TASK DIRECTIONS: Print the data below exactly as it stands, and keep the pictures out.
** THE RECORDS follows **
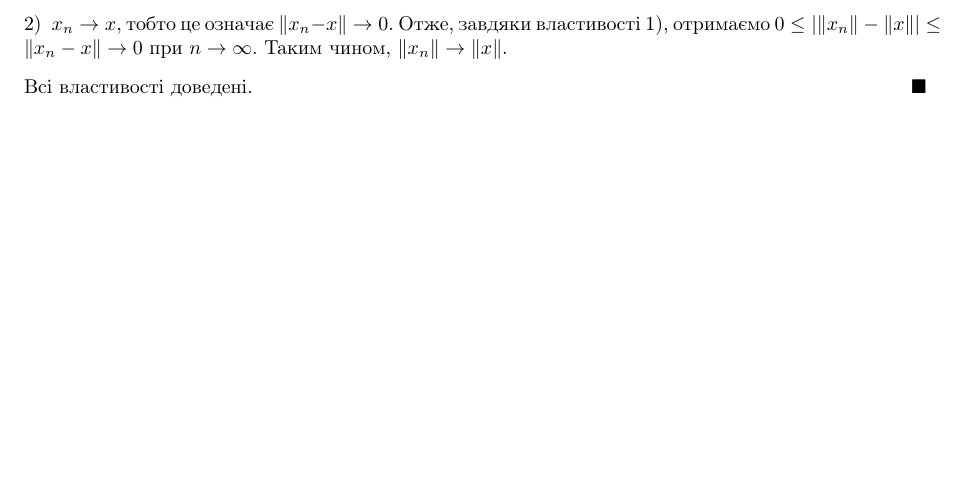
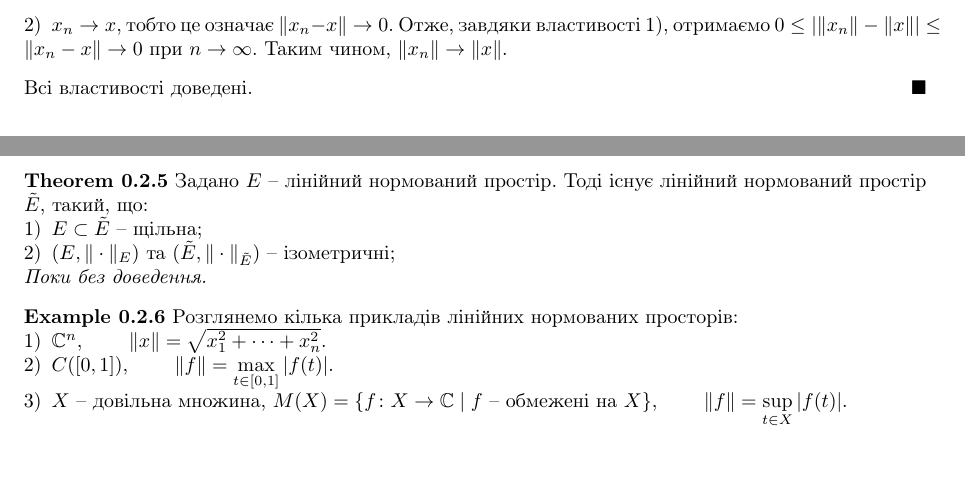
Before and after one commit to DenyaOmega3/KAU_grad_sem_2_func_an, a LaTeX document (functional_analysis.tex): part of page 2 of 2 before the commit and two parts of pages 2 and 3 of 3 after it, the two joined at a grey line, cut so that both start at the same text, the shorter picture padded with empty space. Compiled offline with pdfLaTeX.

Commit message:
add examples for norm spaces

```diff
--- a/functional_analysis.tex
+++ b/functional_analysis.tex
@@ -140,4 +140,22 @@
 Всі властивості доведені.
 \end{proof}
 \end{proposition}
+
+\begin{theorem}
+Задано $E$ -- лінійний нормований простір. Тоді існує лінійний нормований простір $\tilde{E}$, такий, що:
+\begin{enumerate}[nosep,wide=0pt,label={\arabic*)}]
+\item $E \subset \tilde{E}$ -- щільна;
+\item $(E, \| \cdot \|_E)$ та $(\tilde{E}, \| \cdot \|_{\tilde{E}})$ -- ізометричні;
+\end{enumerate}
+\textit{Поки без доведення.}
+\end{theorem}
+
+\begin{example}
+Розглянемо кілька прикладів лінійних нормованих просторів:
+\begin{enumerate}[nosep, wide=0pt, label={\arabic*)}]
+\item $\mathbb{C}^n$, \qquad $\|x\| = \sqrt{x_1^2 + \dots + x_n^2}$.
+\item $C([0,1])$, \qquad $\|f\| = \displaystyle\max_{t \in [0,1]} |f(t)|$.
+\item $X$ -- довільна множина, $M(X) = \{f \colon X \to \mathbb{C} \mid f \text{ -- обмежені на } X \}$, \qquad $\|f\| = \displaystyle\sup_{t \in X} |f(t)|$.
+\end{enumerate}
+\end{example}
 \end{document}
```
Also changed, not shown: functional_analysis.pdf.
** End of THE RECORDS **
ANSWER SECTION:
Before and after one commit to DenyaOmega3/KAU_grad_sem_2_func_an, a LaTeX document (functional_analysis.tex): part of page 2 of 2 before the commit and two parts of pages 2 and 3 of 3 after it, the two joined at a grey line, cut so that both start at the same text, the shorter picture padded with empty space. Compiled offline with pdfLaTeX.

Commit message:
add examples for norm spaces

```diff
--- a/functional_analysis.tex
+++ b/functional_analysis.tex
@@ -140,4 +140,22 @@
 Всі властивості доведені.
 \end{proof}
 \end{proposition}
+
+\begin{theorem}
+Задано $E$ -- лінійний нормований простір. Тоді існує лінійний нормований простір $\tilde{E}$, такий, що:
+\begin{enumerate}[nosep,wide=0pt,label={\arabic*)}]
+\item $E \subset \tilde{E}$ -- щільна;
+\item $(E, \| \cdot \|_E)$ та $(\tilde{E}, \| \cdot \|_{\tilde{E}})$ -- ізометричні;
+\end{enumerate}
+\textit{Поки без доведення.}
+\end{theorem}
+
+\begin{example}
+Розглянемо кілька прикладів лінійних нормованих просторів:
+\begin{enumerate}[nosep, wide=0pt, label={\arabic*)}]
+\item $\mathbb{C}^n$, \qquad $\|x\| = \sqrt{x_1^2 + \dots + x_n^2}$.
+\item $C([0,1])$, \qquad $\|f\| = \displaystyle\max_{t \in [0,1]} |f(t)|$.
+\item $X$ -- довільна множина, $M(X) = \{f \colon X \to \mathbb{C} \mid f \text{ -- обмежені на } X \}$, \qquad $\|f\| = \displaystyle\sup_{t \in X} |f(t)|$.
+\end{enumerate}
+\end{example}
 \end{document}
```
Also changed, not shown: functional_analysis.pdf.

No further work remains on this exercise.